Two indicted for violent crimes

Wednesday, February 24, 2010

Most of the indictments handed down by the grand jury last week are a result of drug charges,

but two arose from crimes of violence.

Henry L. Rhiner, 49, of Hwy 64, was indicted on a charge of aggravated assault. His arrest warrant sworn by Lewisburg Police Officer Steve Sanders Jr. on Dec. 5, 2009, states, "Henry L. Rhiner did cut Clebron Mealer in the face and neck with a gray metal folding knife. This act did cause serious bodily injury. Clebron Mealer did identify Henry L. Rhiner as the individual who assaulted him."

Rhiner told Circuit Court Judge Robert Crigler that he was on disability and had no money to hire a lawyer, and Crigler assigned the public defender's office to represent Rhiner.

The subject of the other indictment for a crime of violence was Jerry Lee Hunter, 50, of 1st Avenue North. He was indicted on charges of attempted first-degree murder, aggravated burglary, and aggravated robbery. He is accused of slashing a man's throat. The full story was published here on Friday.

James Earl Bragg Jr., 26, of Murfreesboro, was indicted on charges of possession with intent to sell and deliver not less than 10, or more that 70, pounds of a Schedule VI controlled substance (marijuana) within 1,000 feet of a school. Bragg and Tamira Thomas, 24, of Atlanta, were stopped by Cornersville Police for a traffic violation on Oct. 13, 2009, and 40 pounds of marijuana were found in the rental car from New Mexico that Bragg was driving. Thomas was indicted in December. Bragg is represented by Kelly Wilson of Shelbyville.

A direct presentment was made to the grand jury that resulted in two-count indictments for a couple, Christopher Gregory Grimes (age and address unknown) and Eugena Rosalee Grimes, 20, of Old Farmington Road. They were each charged with possession with intent to sell and deliver marijuana. The public defender's office was assigned to represent Christopher, while Jheri Beth Rich was appointed to represent Eugena.

Alexander Wray Harris, 20, of Crick Street, received a six-count indictment, relating to three incidents of sale and delivery of cocaine to a confidential informant working for the 17th Judicial District Drug Task Force. Two of the "buys" occurred within 1,000 feet of a school. In a document in his case file, Harris is quoted as telling agents he had been "involved in (the) crack cocaine trade for the last year since graduating high school." Harris is represented by LaShawn A. Williams of Nashville, who was recently in court here defending Tyrone Pierce Jr.

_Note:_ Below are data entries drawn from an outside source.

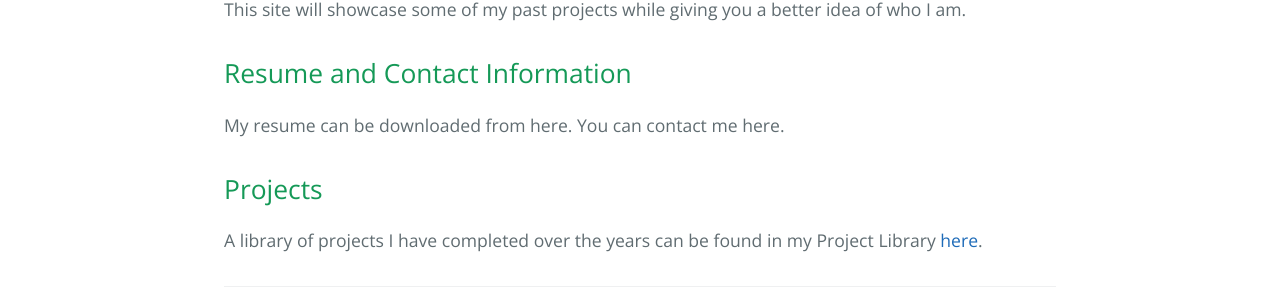
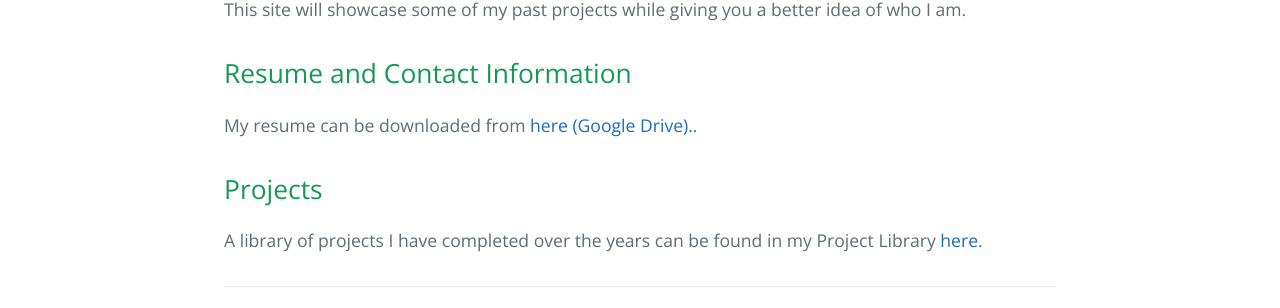
Before and after one commit to yixin0829/Cayman, a Jekyll site: the page built from index.md, in a window 1280 px wide. Shown: the part 697-1005 px from the top of the page. Built offline with Jekyll 4.4.1, drawn with Linux system fonts in a browser that asks for light colours.

Commit message:
Update index.md

```diff
--- a/index.md
+++ b/index.md
@@ -10,8 +10,7 @@ Hi, my name's Ian! I should tell you a little bit about myself. I currently atte
 This site will showcase some of my past projects while giving you a better idea of who I am.
 
 ## Resume and Contact Information
-My resume can be downloaded from here.
-You can contact me here.
+My resume can be downloaded from [here (Google Drive).](https://drive.google.com/open?id=14_ZaMpX6zxzTelnVF_CH6pVVhN35HWmf).
 
 ## Projects
 A library of projects I have completed over the years can be found in my Project Library [here](./project-library.html).
```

Kendall S. Nickens, 40, of Flintville, was indicted on a charge of obtaining Lortab and Neurontin by "misrepresentation, fraud, forgery, deception or subterfuge" at Kroger pharmacy on Jan. 26, 2010, according to the warrant sworn by Lewisburg Police Officer Brad Martin. The public defender's office is also representing Nickens.

Marcus L. Canty, 39, of Columbia, failed to appear for the jury trial on drug charges that was scheduled for him on July 30, 2009. He was arrested in December, and is now held without bond. The grand jury issued new indictments for Canty as well, on charges of failure to appear, and of sale and delivery of more than 0.5 grams of cocaine to a confidential informant of the 17th Judicial District Drug Task Force. At the time of his disappearance, Canty was represented by attorney Bill Haywood. Since then Haywood petitioned to be allowed to withdraw as counsel, stating that he and Canty "do not agree as to the critical path of defense of this matter." The public defender's office may also be unable to represent Canty.

"We may have a conflict," said Donna Hargrove, head of the public defender's office. "We definitely do on the old charges."

Indictment does not mean a person is guilty. That's determined by a guilty plea, or by a trial.